Step 1: Determine how much you want to save and work backward

How much do you want to be putting aside every month and why? Once you know that, then all you have to do is to figure out how to keep that money from hitting your checking account where it's likely to be spent.

Read the full article »

This holiday season, say no to store credit cards

Published 12/9/14

This holiday season, say no to store credit cards By Peter Andrew

I'm such a nostalgia junkie. Even now I'm an adult (allegedly), I can't help but overlay the hell that is getting through holiday preparations with precious childhood memories. There were happy songs on the radio. There was no pressure to judge gorgeously gaudy decorations through the prism of taste. Church -- something rarely other than boring to a 6-year-old boy -- suddenly became upbeat and fun.

And, when it came to festive-season department stores, the tables were turned: Instead of Mom dragging me for seeming eternities through endless displays of china, linen, silverware, menswear and -- the ultimate humiliation -- womenswear, I got to drag her to the toy department.

"Bliss it was in that dawn to be alive, But to be young was very heaven," Wordsworth might have written about kids and holidays, had he not already used the lines to describe the French Revolution. Come to think of it, in our house, the two could get similarly bloody (at least metaphorically) by Christmas night -- though not for us kids.

Trouble in store

You have to feel sorry for today's 6-year-olds. It must feel as if every time mom comes to pay in a department store they have to settle down to witness a clerk giving her the hard sell on the retailer's plastic. And quite a lot of those moms (and dads and others) are falling for the pitch.

Read the full article »

Building a better brown-bag lunch

Published 12/2/14

Building a better brown-bag lunch By Georgie Miller

If you're anything like me, it's hard enough finding your way to the coffee pot in the morning -- let alone making a plan for a healthy and delicious lunch.

As a result, it's easy to fall into bad habits. Takeout and frozen meals may be fast and convenient, but they aren't necessarily the best choice for your wallet or your waistline. So how can you take the pain out of bringing a healthy and affordable lunch to work?

Here are two brown-bagging strategies that require a minimum of advance planning -- and money.

1. Simmer your way to savings

Every Sunday, I get out my slow cooker and survey my refrigerator and pantry.

Read the full article »

4 affordable US cities with great dining

Published 11/13/14

4 affordable US cities with great dining By Justin Boyle

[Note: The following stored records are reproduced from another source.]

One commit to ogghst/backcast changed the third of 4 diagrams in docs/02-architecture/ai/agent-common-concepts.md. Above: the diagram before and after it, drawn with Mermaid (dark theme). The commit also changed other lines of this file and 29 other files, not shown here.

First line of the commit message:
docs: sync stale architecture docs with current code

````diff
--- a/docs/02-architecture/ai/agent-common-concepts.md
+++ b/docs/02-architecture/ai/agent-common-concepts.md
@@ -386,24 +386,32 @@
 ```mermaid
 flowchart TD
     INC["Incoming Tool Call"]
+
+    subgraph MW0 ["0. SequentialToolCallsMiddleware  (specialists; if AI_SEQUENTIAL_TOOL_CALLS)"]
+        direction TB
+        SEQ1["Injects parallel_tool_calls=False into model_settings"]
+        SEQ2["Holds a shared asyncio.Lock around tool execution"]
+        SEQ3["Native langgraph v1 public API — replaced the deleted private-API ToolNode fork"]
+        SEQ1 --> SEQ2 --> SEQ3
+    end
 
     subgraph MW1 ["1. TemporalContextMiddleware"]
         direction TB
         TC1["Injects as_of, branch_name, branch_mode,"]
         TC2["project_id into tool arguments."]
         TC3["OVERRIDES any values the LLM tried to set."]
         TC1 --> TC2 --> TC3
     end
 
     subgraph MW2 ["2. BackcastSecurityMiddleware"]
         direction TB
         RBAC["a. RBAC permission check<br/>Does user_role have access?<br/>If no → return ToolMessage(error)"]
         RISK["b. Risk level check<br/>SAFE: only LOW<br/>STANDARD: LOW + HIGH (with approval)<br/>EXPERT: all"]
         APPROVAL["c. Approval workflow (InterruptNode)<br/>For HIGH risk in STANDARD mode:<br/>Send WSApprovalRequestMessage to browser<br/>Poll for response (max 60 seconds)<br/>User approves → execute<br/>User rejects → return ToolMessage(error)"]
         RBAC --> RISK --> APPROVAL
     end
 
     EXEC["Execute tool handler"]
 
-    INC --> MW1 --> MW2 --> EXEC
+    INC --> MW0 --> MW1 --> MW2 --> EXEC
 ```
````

If you're anything like me, your love of good food and residential elbow room tends to find itself at odds with your need for reasonably priced goods and services. Fortunately for people like us, though, there exist U.S. cities where it's still possible to enjoy a lively and well-fed existence in a comfortable living space while keeping your savings account intact.

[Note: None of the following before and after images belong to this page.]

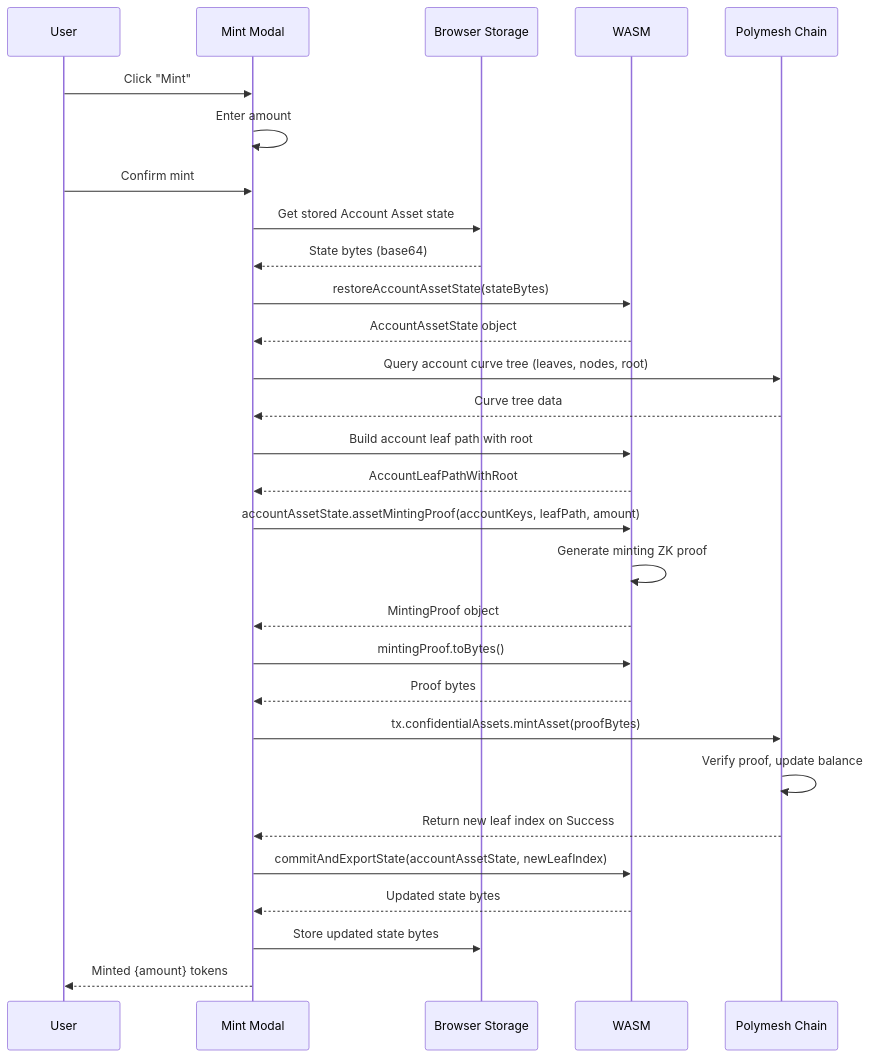
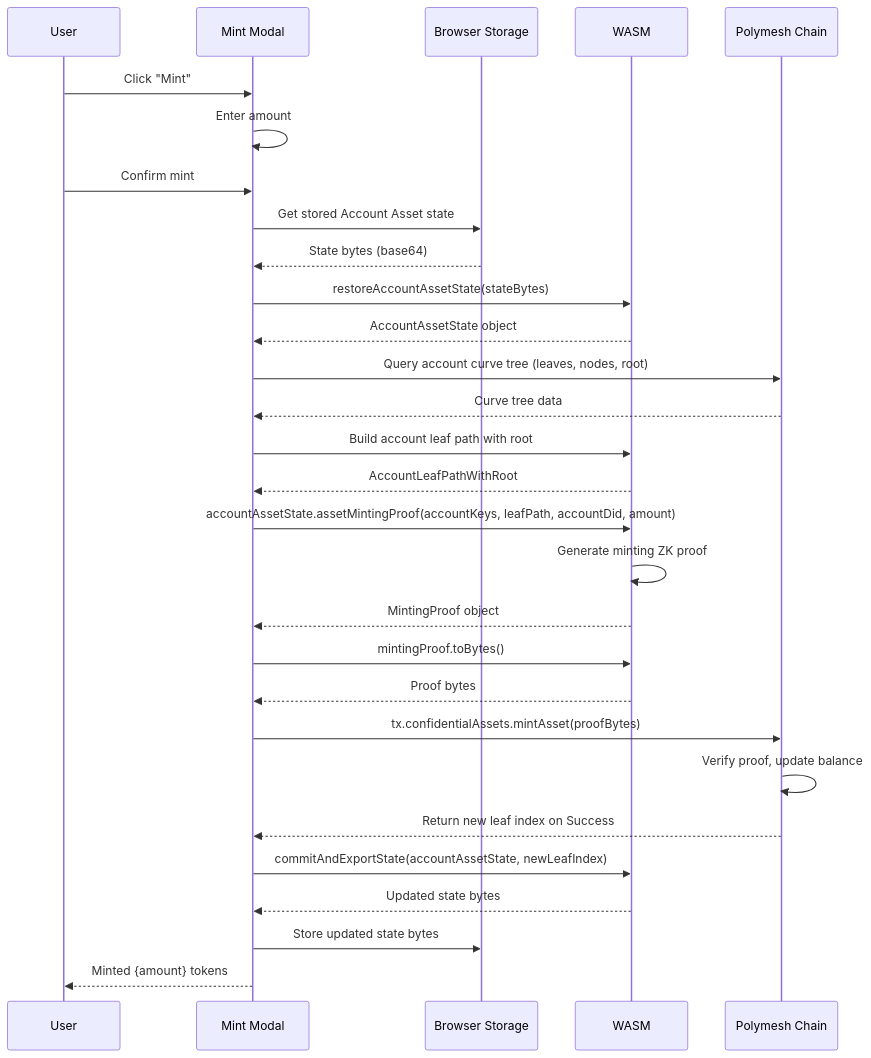
Diagram 16 of 27 in docs/WORKFLOWS.md (PolymeshAssociation/confidential-assets-ui), drawn with Mermaid before and after one commit. The commit also changed other lines of this file and 323 other files, not shown here.

````diff
--- a/docs/WORKFLOWS.md
+++ b/docs/WORKFLOWS.md
@@ -327,32 +327,32 @@
 ```mermaid
 sequenceDiagram
     participant User
     participant UI as Mint Modal
     participant Storage as Browser Storage
     participant WASM as WASM
     participant Chain as Polymesh Chain
 
     User->>UI: Click "Mint"
     UI->>UI: Enter amount
     User->>UI: Confirm mint
     UI->>Storage: Get stored Account Asset state
     Storage-->>UI: State bytes (base64)
     UI->>WASM: restoreAccountAssetState(stateBytes)
     WASM-->>UI: AccountAssetState object
     UI->>Chain: Query account curve tree (leaves, nodes, root)
     Chain-->>UI: Curve tree data
     UI->>WASM: Build account leaf path with root
     WASM-->>UI: AccountLeafPathWithRoot
-    UI->>WASM: accountAssetState.assetMintingProof(accountKeys, leafPath, amount)
+    UI->>WASM: accountAssetState.assetMintingProof(accountKeys, leafPath, accountDid, amount)
     WASM->>WASM: Generate minting ZK proof
     WASM-->>UI: MintingProof object
     UI->>WASM: mintingProof.toBytes()
     WASM-->>UI: Proof bytes
     UI->>Chain: tx.confidentialAssets.mintAsset(proofBytes)
     Chain->>Chain: Verify proof, update balance
     Chain-->>UI: Return new leaf index on Success
     UI->>WASM: commitAndExportState(accountAssetState, newLeafIndex)
     WASM-->>UI: Updated state bytes
     UI->>Storage: Store updated state bytes
     UI-->>User: Minted {amount} tokens
 ```
````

Here are four of the best places to do it in 2014, in alphabetical order.

1. Albuquerque, New Mexico

The attraction here might not be immediately obvious, particularly after the city's starring turn as a den of vice and viciousness in "Breaking Bad," but you'll be cheered to know that the real Albuquerque is much friendlier than it seems on TV. This desert metropolis is home to some world-class spas and restaurants (and casino resorts, if that's how you party), and it's growing in prominence as a destination for fine food and libations.

Writers for both Women's Health magazine and the venerated Zagat Survey have listed Albuquerque among their top food cities for 2014. Such cuisine and recreation might threaten dry up your disposable income in most places, but New Mexico ranks among the 10 most affordable states in the U.S. in the mid-2014 cost-of-living index (COLI) released by the Council for Community & Economic Research.

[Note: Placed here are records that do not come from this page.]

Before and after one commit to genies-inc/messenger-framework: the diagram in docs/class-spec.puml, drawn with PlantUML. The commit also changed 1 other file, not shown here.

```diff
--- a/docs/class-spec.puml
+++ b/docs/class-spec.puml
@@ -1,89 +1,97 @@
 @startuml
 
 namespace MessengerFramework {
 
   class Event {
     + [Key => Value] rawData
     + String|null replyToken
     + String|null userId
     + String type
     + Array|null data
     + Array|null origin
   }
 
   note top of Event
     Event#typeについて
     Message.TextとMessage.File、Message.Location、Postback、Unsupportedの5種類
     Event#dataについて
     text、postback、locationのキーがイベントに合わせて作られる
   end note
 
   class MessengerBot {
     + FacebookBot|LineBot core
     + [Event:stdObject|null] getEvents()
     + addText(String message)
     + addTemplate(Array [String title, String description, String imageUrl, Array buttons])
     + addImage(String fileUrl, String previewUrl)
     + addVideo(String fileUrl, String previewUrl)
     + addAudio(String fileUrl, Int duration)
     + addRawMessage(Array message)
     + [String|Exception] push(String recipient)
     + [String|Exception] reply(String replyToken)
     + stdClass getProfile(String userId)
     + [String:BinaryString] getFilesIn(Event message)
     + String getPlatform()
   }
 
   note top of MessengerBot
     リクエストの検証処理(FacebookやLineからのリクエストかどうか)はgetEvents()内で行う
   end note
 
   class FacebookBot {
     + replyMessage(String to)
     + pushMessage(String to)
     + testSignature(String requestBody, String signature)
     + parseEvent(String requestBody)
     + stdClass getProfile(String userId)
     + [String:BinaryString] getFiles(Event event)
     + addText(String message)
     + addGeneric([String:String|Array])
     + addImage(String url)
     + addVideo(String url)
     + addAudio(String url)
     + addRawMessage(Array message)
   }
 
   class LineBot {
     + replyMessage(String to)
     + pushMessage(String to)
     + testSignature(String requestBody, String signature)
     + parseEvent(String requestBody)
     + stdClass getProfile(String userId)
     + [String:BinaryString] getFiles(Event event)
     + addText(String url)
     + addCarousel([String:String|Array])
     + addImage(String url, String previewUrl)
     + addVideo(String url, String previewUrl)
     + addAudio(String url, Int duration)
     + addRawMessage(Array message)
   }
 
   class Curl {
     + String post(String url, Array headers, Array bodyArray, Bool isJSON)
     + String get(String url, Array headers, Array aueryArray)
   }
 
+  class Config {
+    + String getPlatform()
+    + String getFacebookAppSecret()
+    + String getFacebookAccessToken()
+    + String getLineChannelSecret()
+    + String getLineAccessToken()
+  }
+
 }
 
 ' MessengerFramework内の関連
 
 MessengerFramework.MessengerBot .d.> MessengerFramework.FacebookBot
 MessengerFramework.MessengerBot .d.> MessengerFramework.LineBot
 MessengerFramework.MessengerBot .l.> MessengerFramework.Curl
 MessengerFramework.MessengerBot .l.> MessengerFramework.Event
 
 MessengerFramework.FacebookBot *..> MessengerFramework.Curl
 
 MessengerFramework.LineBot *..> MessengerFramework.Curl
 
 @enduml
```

2. Boise, Idaho

The Idaho capital could be a real sleeper hit for lovers of food and frugality, particularly those whose physical constitution can handle the freezing winter temperatures.

Read the full article »